▶ [INSTRUCTIONS FOR THE TASK] Before copying, remove every picture, and then repeat all entries below precisely as written.

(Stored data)
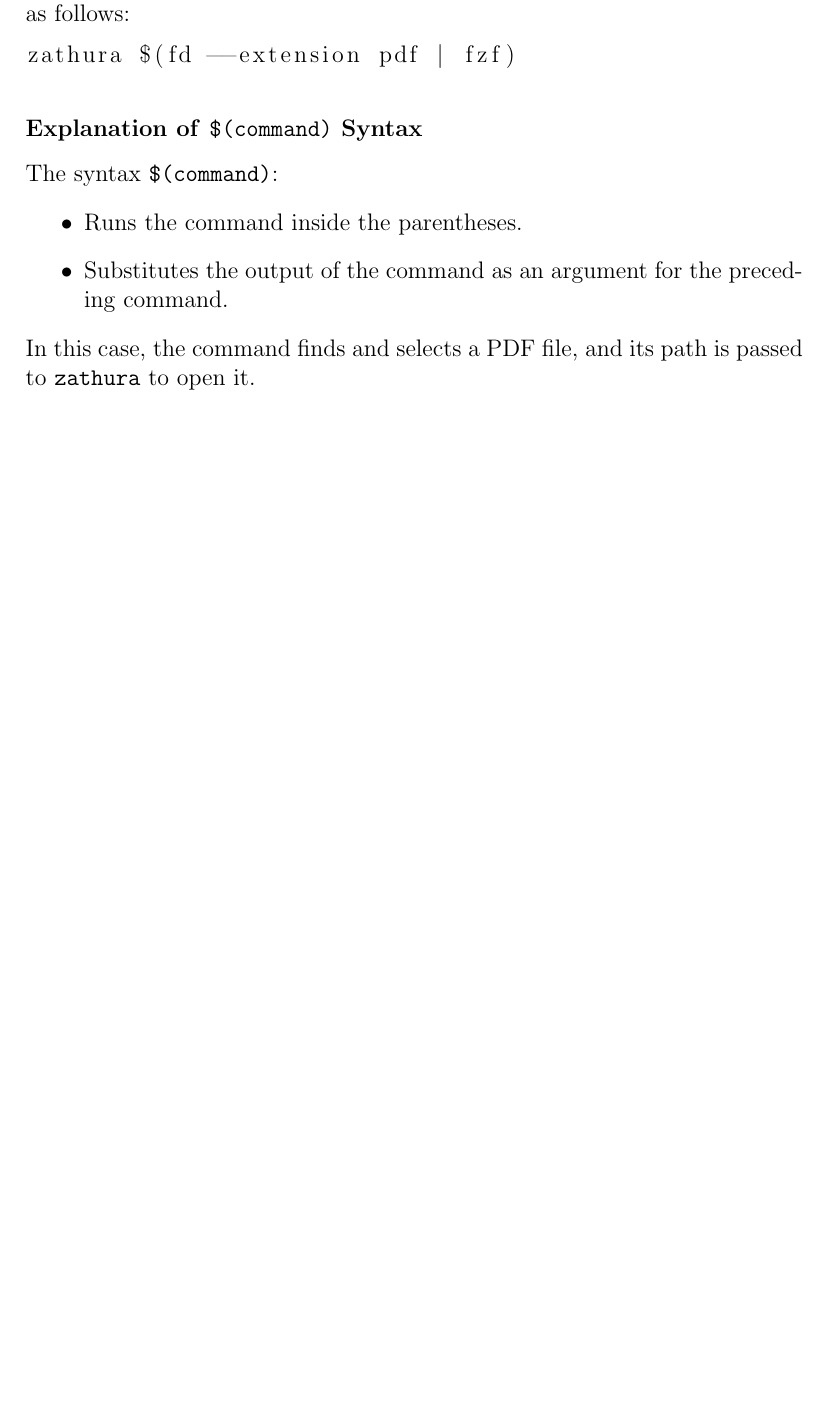
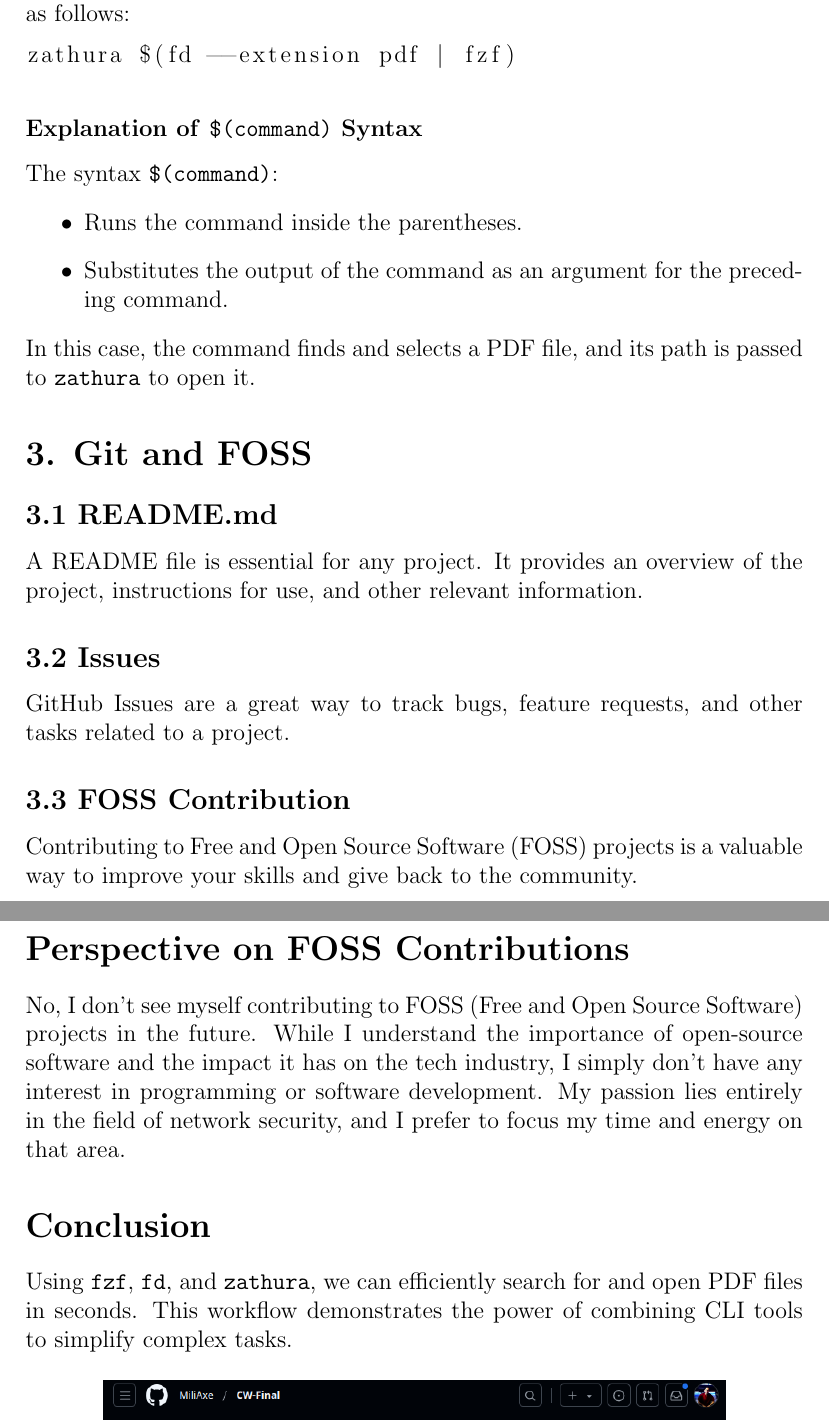
Before and after one commit to Ramin-Buzarpur/Final_project, a LaTeX document (main.tex): part of page 5 of 5 before the commit and two parts of pages 5 and 6 of 6 after it, the two joined at a grey line, cut so that both start at the same text, the shorter picture padded with empty space. Compiled offline with pdfLaTeX.

Commit message:
Change 6 main.tex

```diff
--- a/main.tex
+++ b/main.tex
@@ -183,3 +183,20 @@
     \item Substitutes the output of the command as an argument for the preceding command.
 \end{itemize}
 In this case, the command finds and selects a PDF file, and its path is passed to \texttt{zathura} to open it.
+
+\section*{3. Git and FOSS}
+
+\subsection*{3.1 README.md}
+A README file is essential for any project. It provides an overview of the project, instructions for use, and other relevant information.
+
+\subsection*{3.2 Issues}
+GitHub Issues are a great way to track bugs, feature requests, and other tasks related to a project.
+
+\subsection*{3.3 FOSS Contribution}
+Contributing to Free and Open Source Software (FOSS) projects is a valuable way to improve your skills and give back to the community.
+
+\section*{Perspective on FOSS Contributions}
+No, I don’t see myself contributing to FOSS (Free and Open Source Software) projects in the future. While I understand the importance of open-source software and the impact it has on the tech industry, I simply don’t have any interest in programming or software development. My passion lies entirely in the field of network security, and I prefer to focus my time and energy on that area.
+
+\section*{Conclusion}
+Using \texttt{fzf}, \texttt{fd}, and \texttt{zathura}, we can efficiently search for and open PDF files in seconds. This workflow demonstrates the power of combining CLI tools to simplify complex tasks.
```
Also changed, not shown: main.tex (7 more changed lines).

▶ [ANSWER BOX]
Before and after one commit to Ramin-Buzarpur/Final_project, a LaTeX document (main.tex): part of page 5 of 5 before the commit and two parts of pages 5 and 6 of 6 after it, the two joined at a grey line, cut so that both start at the same text, the shorter picture padded with empty space. Compiled offline with pdfLaTeX.

Commit message:
Change 6 main.tex

```diff
--- a/main.tex
+++ b/main.tex
@@ -183,3 +183,20 @@
     \item Substitutes the output of the command as an argument for the preceding command.
 \end{itemize}
 In this case, the command finds and selects a PDF file, and its path is passed to \texttt{zathura} to open it.
+
+\section*{3. Git and FOSS}
+
+\subsection*{3.1 README.md}
+A README file is essential for any project. It provides an overview of the project, instructions for use, and other relevant information.
+
+\subsection*{3.2 Issues}
+GitHub Issues are a great way to track bugs, feature requests, and other tasks related to a project.
+
+\subsection*{3.3 FOSS Contribution}
+Contributing to Free and Open Source Software (FOSS) projects is a valuable way to improve your skills and give back to the community.
+
+\section*{Perspective on FOSS Contributions}
+No, I don’t see myself contributing to FOSS (Free and Open Source Software) projects in the future. While I understand the importance of open-source software and the impact it has on the tech industry, I simply don’t have any interest in programming or software development. My passion lies entirely in the field of network security, and I prefer to focus my time and energy on that area.
+
+\section*{Conclusion}
+Using \texttt{fzf}, \texttt{fd}, and \texttt{zathura}, we can efficiently search for and open PDF files in seconds. This workflow demonstrates the power of combining CLI tools to simplify complex tasks.
```
Also changed, not shown: main.tex (7 more changed lines).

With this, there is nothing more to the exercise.